Description of the task: Line count for "code": state how many lines of the data below include it, and output nothing more.

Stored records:
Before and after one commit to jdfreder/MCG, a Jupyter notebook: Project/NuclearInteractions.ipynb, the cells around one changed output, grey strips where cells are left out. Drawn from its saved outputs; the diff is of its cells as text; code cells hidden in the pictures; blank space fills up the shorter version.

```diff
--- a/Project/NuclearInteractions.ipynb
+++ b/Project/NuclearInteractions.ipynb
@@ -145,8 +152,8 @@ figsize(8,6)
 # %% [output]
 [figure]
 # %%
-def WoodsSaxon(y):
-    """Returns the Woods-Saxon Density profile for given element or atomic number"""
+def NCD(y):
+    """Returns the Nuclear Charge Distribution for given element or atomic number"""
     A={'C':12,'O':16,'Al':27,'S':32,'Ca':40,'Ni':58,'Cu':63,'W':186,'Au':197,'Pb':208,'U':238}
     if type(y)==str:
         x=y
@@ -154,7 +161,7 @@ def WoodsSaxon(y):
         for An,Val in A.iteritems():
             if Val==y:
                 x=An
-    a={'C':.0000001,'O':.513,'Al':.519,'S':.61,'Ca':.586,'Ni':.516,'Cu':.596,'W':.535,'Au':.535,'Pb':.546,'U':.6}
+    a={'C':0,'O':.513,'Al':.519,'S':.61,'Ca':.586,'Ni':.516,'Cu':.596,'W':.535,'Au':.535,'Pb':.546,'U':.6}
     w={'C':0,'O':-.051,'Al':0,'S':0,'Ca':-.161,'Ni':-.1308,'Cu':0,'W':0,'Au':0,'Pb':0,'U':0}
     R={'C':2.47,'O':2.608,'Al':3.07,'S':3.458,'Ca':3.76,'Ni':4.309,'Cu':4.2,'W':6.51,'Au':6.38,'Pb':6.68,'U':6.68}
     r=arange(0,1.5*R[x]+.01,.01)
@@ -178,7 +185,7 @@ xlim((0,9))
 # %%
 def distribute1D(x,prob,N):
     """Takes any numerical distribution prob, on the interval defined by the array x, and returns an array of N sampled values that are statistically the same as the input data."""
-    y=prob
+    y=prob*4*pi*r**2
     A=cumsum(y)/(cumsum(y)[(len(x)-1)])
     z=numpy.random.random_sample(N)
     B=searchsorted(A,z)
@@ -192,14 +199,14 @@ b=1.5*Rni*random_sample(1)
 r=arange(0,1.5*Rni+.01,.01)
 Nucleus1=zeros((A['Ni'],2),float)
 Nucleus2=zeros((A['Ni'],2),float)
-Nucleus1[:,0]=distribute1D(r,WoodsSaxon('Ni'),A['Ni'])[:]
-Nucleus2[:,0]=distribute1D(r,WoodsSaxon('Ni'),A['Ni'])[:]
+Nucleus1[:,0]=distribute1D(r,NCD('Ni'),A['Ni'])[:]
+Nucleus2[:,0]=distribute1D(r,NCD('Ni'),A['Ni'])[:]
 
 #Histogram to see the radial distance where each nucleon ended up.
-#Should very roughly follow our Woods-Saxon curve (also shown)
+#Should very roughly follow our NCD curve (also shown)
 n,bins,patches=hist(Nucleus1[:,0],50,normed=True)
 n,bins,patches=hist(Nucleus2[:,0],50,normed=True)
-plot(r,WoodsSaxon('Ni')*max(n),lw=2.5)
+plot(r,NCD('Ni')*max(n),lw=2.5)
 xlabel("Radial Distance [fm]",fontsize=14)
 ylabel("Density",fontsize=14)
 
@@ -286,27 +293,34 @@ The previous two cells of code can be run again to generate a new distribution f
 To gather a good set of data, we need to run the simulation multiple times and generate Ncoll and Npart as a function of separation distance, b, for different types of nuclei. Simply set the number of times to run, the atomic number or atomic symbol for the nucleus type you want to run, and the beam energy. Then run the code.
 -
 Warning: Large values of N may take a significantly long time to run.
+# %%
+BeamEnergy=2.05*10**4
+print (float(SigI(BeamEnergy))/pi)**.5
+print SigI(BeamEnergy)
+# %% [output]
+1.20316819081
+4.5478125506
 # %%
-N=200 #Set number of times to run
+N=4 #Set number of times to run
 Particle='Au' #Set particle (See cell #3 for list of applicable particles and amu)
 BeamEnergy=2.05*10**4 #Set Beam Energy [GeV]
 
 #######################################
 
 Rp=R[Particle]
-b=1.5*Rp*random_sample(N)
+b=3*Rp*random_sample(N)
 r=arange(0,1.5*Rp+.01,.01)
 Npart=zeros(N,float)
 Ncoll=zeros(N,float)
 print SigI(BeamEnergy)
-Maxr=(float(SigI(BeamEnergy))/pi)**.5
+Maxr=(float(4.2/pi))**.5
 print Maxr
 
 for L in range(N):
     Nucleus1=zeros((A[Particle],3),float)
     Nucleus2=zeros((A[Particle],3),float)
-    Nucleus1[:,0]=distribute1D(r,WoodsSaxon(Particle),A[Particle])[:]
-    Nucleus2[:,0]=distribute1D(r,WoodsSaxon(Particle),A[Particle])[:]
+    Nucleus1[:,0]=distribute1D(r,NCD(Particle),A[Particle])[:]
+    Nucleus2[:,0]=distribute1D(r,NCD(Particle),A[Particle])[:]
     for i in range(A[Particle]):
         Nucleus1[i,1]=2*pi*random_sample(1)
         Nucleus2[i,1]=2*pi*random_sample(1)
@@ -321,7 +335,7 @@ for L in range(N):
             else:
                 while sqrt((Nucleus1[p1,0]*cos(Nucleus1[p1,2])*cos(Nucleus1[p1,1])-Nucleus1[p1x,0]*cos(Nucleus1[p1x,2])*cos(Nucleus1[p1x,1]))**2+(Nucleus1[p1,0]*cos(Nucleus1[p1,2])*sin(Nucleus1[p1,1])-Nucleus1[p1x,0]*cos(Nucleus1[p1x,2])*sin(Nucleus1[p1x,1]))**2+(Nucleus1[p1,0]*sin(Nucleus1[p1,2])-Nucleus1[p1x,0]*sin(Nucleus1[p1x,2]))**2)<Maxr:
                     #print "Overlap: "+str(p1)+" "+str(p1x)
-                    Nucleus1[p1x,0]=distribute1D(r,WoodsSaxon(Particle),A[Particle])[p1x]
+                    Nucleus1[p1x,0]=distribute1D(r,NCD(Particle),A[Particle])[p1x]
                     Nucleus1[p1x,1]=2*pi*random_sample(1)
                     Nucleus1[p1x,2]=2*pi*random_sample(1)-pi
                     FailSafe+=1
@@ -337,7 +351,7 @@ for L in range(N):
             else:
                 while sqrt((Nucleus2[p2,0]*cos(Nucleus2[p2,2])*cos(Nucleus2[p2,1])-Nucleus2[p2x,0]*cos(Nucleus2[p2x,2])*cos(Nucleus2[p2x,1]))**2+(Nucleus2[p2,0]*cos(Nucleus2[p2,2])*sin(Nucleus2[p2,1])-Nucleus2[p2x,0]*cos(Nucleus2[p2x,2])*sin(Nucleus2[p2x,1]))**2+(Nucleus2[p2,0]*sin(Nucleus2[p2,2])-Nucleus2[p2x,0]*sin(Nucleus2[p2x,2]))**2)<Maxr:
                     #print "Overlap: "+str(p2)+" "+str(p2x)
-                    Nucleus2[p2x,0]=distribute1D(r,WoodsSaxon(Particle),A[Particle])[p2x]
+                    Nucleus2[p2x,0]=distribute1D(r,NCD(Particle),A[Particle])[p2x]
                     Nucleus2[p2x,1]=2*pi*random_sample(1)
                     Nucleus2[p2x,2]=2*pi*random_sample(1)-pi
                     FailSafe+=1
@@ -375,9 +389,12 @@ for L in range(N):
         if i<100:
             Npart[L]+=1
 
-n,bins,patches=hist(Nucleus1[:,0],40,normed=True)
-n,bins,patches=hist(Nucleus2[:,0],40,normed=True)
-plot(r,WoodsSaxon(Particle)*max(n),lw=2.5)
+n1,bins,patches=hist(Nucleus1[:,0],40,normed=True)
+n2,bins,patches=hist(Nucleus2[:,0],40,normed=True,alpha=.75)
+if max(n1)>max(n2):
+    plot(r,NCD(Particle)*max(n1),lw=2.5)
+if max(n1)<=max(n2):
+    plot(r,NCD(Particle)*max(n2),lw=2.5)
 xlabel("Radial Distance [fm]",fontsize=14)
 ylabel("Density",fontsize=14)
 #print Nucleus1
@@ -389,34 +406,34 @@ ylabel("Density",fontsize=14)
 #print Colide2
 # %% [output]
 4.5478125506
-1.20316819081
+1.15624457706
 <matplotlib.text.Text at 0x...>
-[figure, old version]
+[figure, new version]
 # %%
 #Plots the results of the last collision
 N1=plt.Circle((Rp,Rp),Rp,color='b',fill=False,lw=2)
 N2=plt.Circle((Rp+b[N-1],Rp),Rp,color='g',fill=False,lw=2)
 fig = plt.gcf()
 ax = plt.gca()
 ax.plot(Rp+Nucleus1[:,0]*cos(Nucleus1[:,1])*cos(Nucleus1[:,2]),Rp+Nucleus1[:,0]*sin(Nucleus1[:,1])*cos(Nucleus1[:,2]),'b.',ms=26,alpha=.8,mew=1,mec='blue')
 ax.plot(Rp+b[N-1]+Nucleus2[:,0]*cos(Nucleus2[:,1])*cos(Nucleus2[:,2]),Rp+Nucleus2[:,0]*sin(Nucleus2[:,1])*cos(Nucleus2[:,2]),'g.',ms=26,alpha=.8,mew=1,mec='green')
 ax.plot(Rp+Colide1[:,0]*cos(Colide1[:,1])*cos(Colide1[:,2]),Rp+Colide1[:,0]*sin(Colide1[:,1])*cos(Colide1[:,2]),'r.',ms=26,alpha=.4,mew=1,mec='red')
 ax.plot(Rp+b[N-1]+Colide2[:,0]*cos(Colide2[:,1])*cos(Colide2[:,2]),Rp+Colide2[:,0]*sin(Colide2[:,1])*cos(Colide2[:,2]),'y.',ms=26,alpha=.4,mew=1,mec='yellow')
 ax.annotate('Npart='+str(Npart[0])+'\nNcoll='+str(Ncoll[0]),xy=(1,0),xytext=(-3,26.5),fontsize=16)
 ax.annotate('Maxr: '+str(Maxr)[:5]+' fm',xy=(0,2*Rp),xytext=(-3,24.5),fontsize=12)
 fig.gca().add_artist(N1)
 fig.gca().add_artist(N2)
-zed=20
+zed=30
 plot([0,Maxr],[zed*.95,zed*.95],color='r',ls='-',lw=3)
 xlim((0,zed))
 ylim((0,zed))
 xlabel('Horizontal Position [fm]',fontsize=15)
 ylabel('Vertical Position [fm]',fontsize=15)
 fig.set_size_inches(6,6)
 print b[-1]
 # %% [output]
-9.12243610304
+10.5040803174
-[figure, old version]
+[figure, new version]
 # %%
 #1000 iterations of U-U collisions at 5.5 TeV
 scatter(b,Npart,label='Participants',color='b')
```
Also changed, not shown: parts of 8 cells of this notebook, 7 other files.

Finished task: 3